  • Compliance with any management plan or other actions required by the FCOI Committee to address possible conflicts.

Currently, training is required only for PHS investigators, who must complete training on financial conflicts of interest and research prior to engaging in PHS-funded research, by completing either Rascal course TC1450 - Financial Conflicts of Interest for PHS Researchers, or Rascal course TC0087 – Human Subjects Protection Training (Basic or Refresher) on or after July 16, 2013.

Columbia’s COI Policy requires individuals to disclose outside financial interests that relate to any of their research (including unfunded research) to peers and members of the public. These disclosures must be made when discussing or reporting your research in publications, reports, talks and other presentations.

Financial Interest reports

Financial Interest Reports are required of all Officers of Instruction, Research, or Libraries, students, fellows, research staff or others involved in research. This includes technical staff who have direct access either to research data or to human subjects, and are in a position to influence the design, conduct or results of the research and/or have non-public information as to the outcome of such research.

Individuals who are purely advisory or are not sufficiently independent to be in a position to influence design, conduct or results of the research are not included. Under some circumstances, external consultants may be required to file a Financial Interest Report

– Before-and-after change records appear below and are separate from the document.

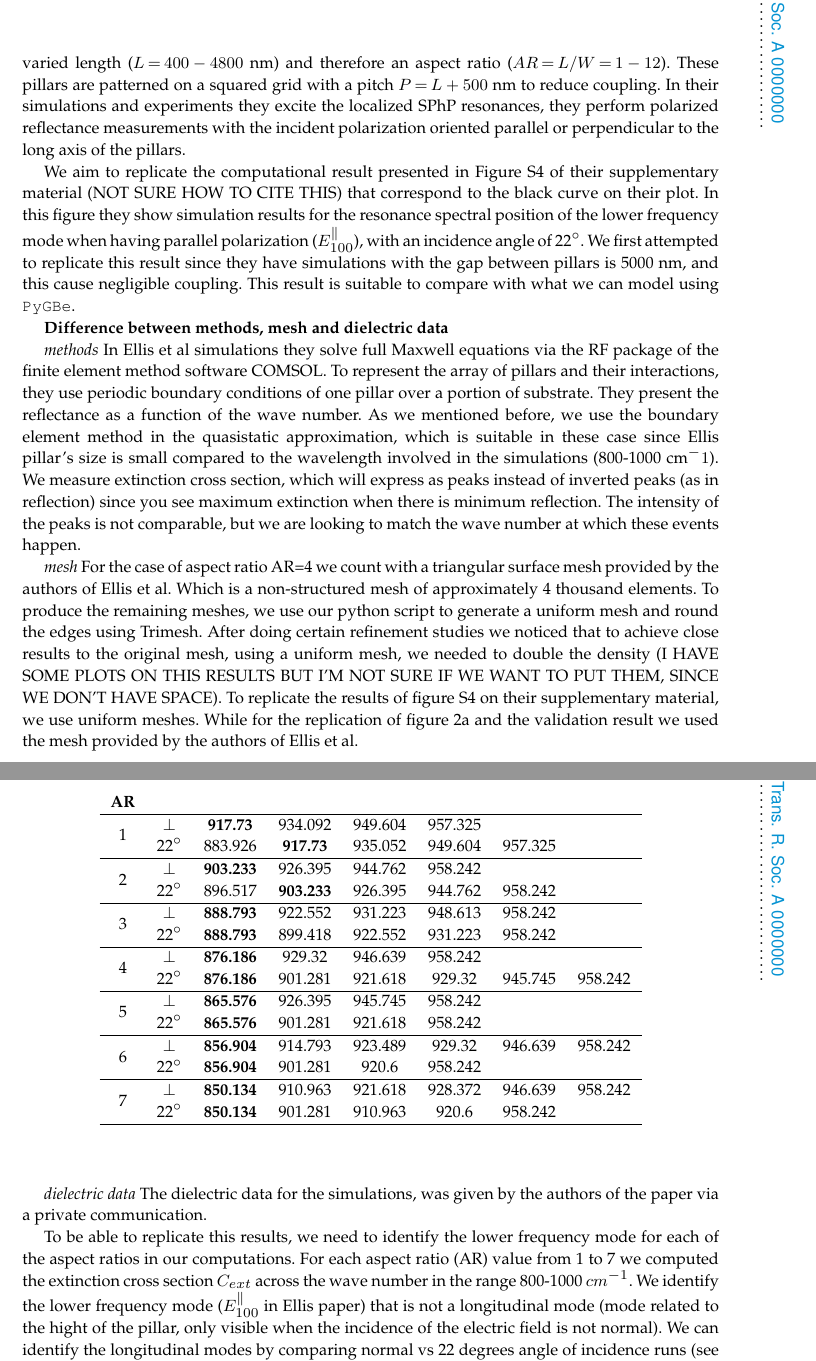
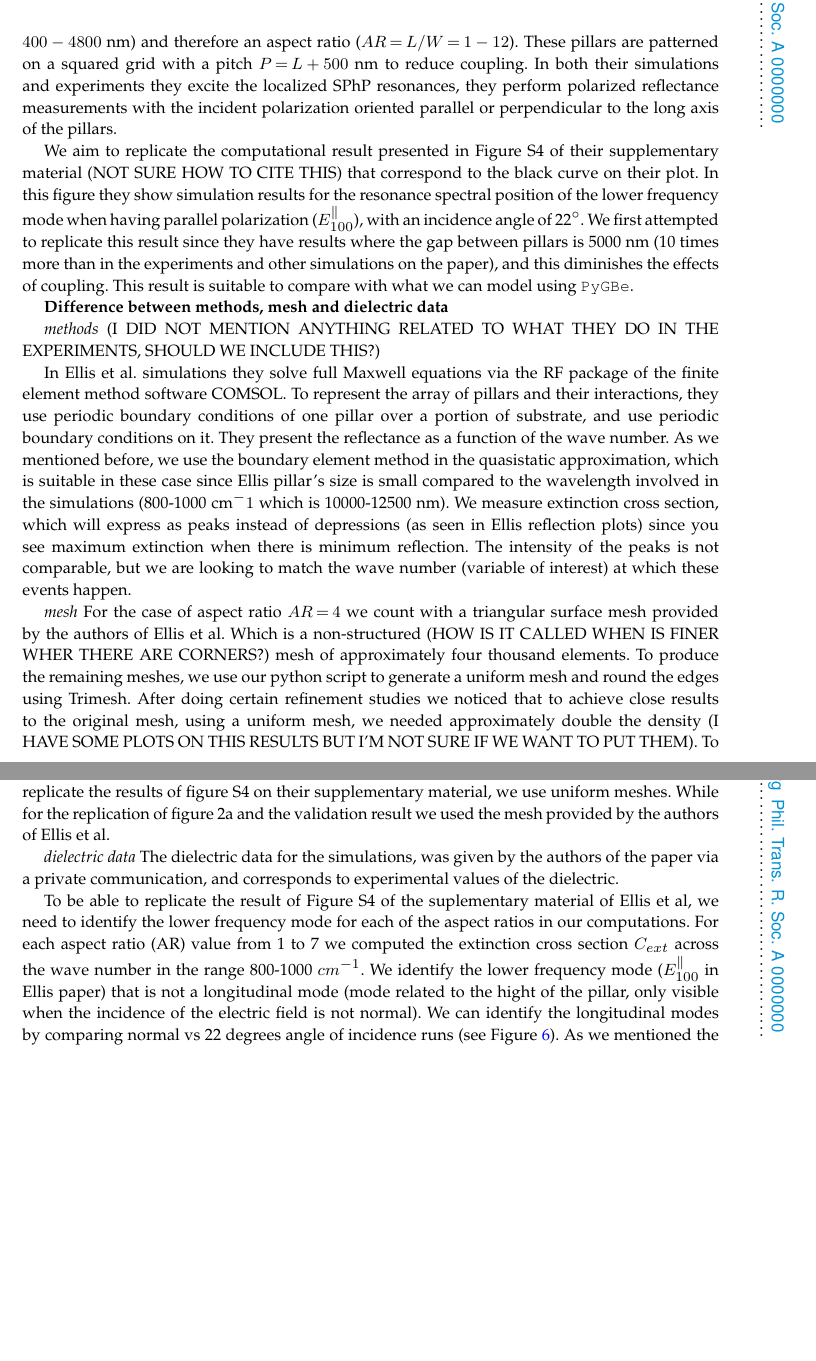
Before and after one commit to barbagroup/pygbe_validation_paper, a LaTeX document (tex/ClementiBarba2020.tex, which reads tex/results.tex): two parts of pages 9 and 10 of 14, joined at a grey line, cut so that both start at the same text, the shorter picture padded with empty space. Compiled offline with pdfLaTeX.

Commit message:
some polishing on Ellis

```diff
--- a/tex/results.tex
+++ b/tex/results.tex
@@ -155,6 +155,6 @@ polarized reflectance measurements on 4H-SiC pillars of fixed height ($H=950$ nm
 width ($W=400$ nm) and varied length ($L=400-4800$ nm) and therefore an aspect ratio
 ($AR=L/W=1-12$). These pillars are patterned on a squared grid with a pitch $P=L+500$ nm
-to reduce coupling. In their simulations and experiments they excite the localized SPhP
+to reduce coupling. In  both their simulations and experiments they excite the localized SPhP
 resonances, they perform polarized reflectance measurements with the incident polarization
 oriented parallel or perpendicular to the long axis of the pillars.
  %%% Ellis work summary %%%%
@@ -163,41 +163,46 @@ We aim to replicate the computational result presented in Figure S4 of their sup
 material (NOT SURE HOW TO CITE THIS) that correspond to the black curve on their plot. In this
 figure they show simulation results for the resonance spectral position of the lower frequency
 mode when having parallel polarization ($E^{\parallel}_{100}$), with an incidence angle of 22$^\circ$.
-We first attempted to replicate this result since they have simulations with the gap between pillars
-is 5000 nm, and this cause negligible coupling. This result is suitable to compare with
+We first attempted to replicate this result since they have results where the gap between pillars
+is 5000 nm (10 times more than in the experiments and other simulations on the paper), and
+this diminishes the effects of coupling. This result is suitable to compare with
 what we can model using \pygbe.
-
-
 
 
 \textbf{Difference between methods, mesh and dielectric data}
 
 \textit{methods}
-In Ellis et al simulations they solve full Maxwell equations via the RF package of the finite
+(I DID NOT MENTION ANYTHING RELATED TO WHAT THEY DO IN THE EXPERIMENTS, SHOULD WE INCLUDE THIS?)
+
+In Ellis et al. simulations they solve full Maxwell equations via the RF package of the finite
 element method software COMSOL. To represent the array of pillars and their interactions, they use
-periodic boundary conditions of one pillar over a portion of substrate. They present the reflectance
-as a function of the wave number. As we mentioned before, we use the boundary element method in
+periodic boundary conditions of one pillar over a portion of substrate, and use periodic boundary conditions on it.
+They present the reflectance as a function of the wave number.
+As we mentioned before, we use the boundary element method in
 the quasistatic approximation, which is suitable in these case since Ellis pillar's size is small
-compared to the wavelength involved in the simulations (800-1000 cm$^-1$). We measure extinction cross
-section, which will express as peaks instead of inverted peaks (as in reflection) since you see maximum
-extinction when there is minimum reflection. The intensity of the peaks is not comparable, but we are
-looking to match the wave number at which these events happen.
+compared to the wavelength involved in the simulations (800-1000 cm$^-1$ which is 10000-12500 nm). We measure
+extinction cross section, which will express as peaks instead of depressions (as seen in Ellis reflection plots)
+since you see maximum extinction when there is minimum reflection. The intensity of the peaks is not comparable, but we are
+looking to match the wave number (variable of interest) at which these events happen.
 
 \textit{mesh}
-For the case of aspect ratio AR=4 we count with a triangular surface mesh provided by the authors of
-Ellis et al. Which is a non-structured mesh of approximately 4 thousand elements. To produce the remaining
+For the case of aspect ratio $AR=4$ we count with a triangular surface mesh provided by the authors of
+Ellis et al. Which is a non-structured (HOW IS IT CALLED WHEN IS FINER WHER THERE ARE CORNERS?) mesh of
+approximately four thousand elements. To produce the remaining
 meshes, we use our python script to generate a uniform mesh and round the edges using Trimesh.
 After doing certain refinement studies we noticed that to achieve close results to the original mesh, using a
-uniform mesh, we needed to double the density (I HAVE SOME PLOTS ON THIS RESULTS BUT
-I'M NOT SURE IF WE WANT TO PUT THEM, SINCE WE DON'T HAVE SPACE).
+uniform mesh, we needed approximately double the density (I HAVE SOME PLOTS ON THIS RESULTS BUT
+I'M NOT SURE IF WE WANT TO PUT THEM).
 To replicate the results of figure S4 on their supplementary material, we use uniform meshes. While for the
 replication of figure 2a and the validation result we used the mesh provided by the authors of Ellis et al.
 
 
 \textit{dielectric data}
-The dielectric data for the simulations, was given by the authors of the paper via a private communication.
+The dielectric data for the simulations, was given by the authors of the paper via a private communication,
+and corresponds to experimental values of the dielectric.
 
-To be able to replicate this results, we need to identify the lower frequency mode for each of
+To be able to replicate the result of Figure S4 of the suplementary material of Ellis et al, we
+need to identify the lower frequency mode for each of
 the aspect ratios in our computations. For each aspect ratio (AR)
 value from 1 to 7 we computed the extinction cross section $C_{ext}$ across the wave number in the range
 800-1000 $cm^{-1}$. We identify the lower frequency mode ($E^{\parallel}_{100}$ in Ellis paper)  that is not a
```
Also changed, not shown: tex/results.tex (2 more changed lines).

Students in some circumstances may act with sufficient independence as to be required to file Financial Interest Reports. It is the PI’s responsibility to identify such students as “Student-Investigators” in Rascal Proposal Tracking.

No, provided that the consultant is serving in a purely advisory role, or is not sufficiently independent to be in a position to influence design, conduct or results of the research. However, any consultant listed as key personnel on a Columbia PHS-funded sponsored project is required to file a Financial Interest Report. At the time of proposal, the consultant may file a paper form (available from SPA upon request). At the time of just-in-time notification, a Columbia UNI should be obtained for the consultant so that he/she can file an electronic form in Rascal before any funds are expended on the award.

For any particular research project, the Principal Investigator is responsible for identifying which study personnel are required to file a Financial Interest Report. For example, the PI is responsible for ensuring that study personnel are assigned the correct role in Rascal Proposal Tracking so that SPA can confirm that disclosure, and where necessary, training requirements, have been completed. In any particular case, SPA and/or the Office of Research Compliance and Training may require additional information to confirm an individual’s status on a project.

To Conduct Research means to perform or otherwise participate in research, including:

  • Designing or directing research
  • Enrolling research subjects (including obtaining informed consent)
  • Making decisions related to eligibility or risks of participating
  • Collecting, analyzing or reporting data
  • Contributing to manuscripts for publication

Individuals who participate in any of these activities are required to file an annual Financial Interest Report.

Reporting Process

All financial interest reporting is made through Rascal, the University’s research administration software system. You will need to log in with your UNI and password. You may access the Rascal Conflict of Interest module here:

Any individual who conducts research at Columbia must file an Annual Financial Interest Report upon hire and each subsequent year. You will be prompted by Rascal to file on an annual basis.

In addition, key personnel on studies reviewed by the IRB must complete separate protocolspecific Financial Interest Reports during the IRB submission process

Your annual disclosure covers your Financial Interests held or received in the 12 months preceding the date of your disclosure and those expected over the following 12 months.

Yes. You must update your disclosure throughout the year whenever your situation changes. This could occur due to either a change in your or your family’s financial interests or in the nature of your research. Some examples include:

  • You receive a new financial interest;
  • You conduct or plan to conduct new research that relates to an existing financial interest held by you or your family.

If, at any time during the course of the year, you need to update your disclosure, log into Rascal and select Amend Most Recent Annual Disclosure or Start New Annual Disclosure.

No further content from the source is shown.